*** Opening Source data ***

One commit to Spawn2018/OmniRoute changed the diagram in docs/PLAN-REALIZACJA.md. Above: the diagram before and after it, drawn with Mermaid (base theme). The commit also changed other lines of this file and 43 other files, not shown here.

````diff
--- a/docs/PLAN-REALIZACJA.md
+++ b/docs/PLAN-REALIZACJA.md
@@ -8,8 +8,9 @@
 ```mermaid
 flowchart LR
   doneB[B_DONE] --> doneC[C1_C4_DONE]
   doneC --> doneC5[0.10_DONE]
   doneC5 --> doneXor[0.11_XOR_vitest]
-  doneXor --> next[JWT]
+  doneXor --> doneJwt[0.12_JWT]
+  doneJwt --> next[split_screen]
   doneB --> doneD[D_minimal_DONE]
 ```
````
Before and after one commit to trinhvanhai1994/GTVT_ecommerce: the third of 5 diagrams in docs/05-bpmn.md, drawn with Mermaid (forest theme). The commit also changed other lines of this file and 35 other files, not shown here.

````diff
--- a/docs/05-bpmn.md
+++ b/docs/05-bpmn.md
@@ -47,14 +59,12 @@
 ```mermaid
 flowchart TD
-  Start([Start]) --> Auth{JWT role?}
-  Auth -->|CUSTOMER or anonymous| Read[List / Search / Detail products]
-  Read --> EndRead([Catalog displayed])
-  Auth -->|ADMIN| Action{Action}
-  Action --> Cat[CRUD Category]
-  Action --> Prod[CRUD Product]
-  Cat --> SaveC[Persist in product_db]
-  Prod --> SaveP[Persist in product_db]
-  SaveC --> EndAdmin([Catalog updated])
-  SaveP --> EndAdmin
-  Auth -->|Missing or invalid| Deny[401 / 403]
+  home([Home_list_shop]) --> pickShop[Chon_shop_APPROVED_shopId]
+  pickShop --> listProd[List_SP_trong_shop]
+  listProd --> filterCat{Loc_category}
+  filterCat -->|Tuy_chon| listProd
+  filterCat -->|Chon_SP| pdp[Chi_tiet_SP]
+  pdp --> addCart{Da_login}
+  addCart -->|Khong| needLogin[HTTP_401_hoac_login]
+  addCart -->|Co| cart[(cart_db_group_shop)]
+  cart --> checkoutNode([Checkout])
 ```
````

*** Closing Source data ***

(What to do)
Based on the records above, how many lines hold the string "doneB"? Answer with the number by itself.

(Exercise answer)
2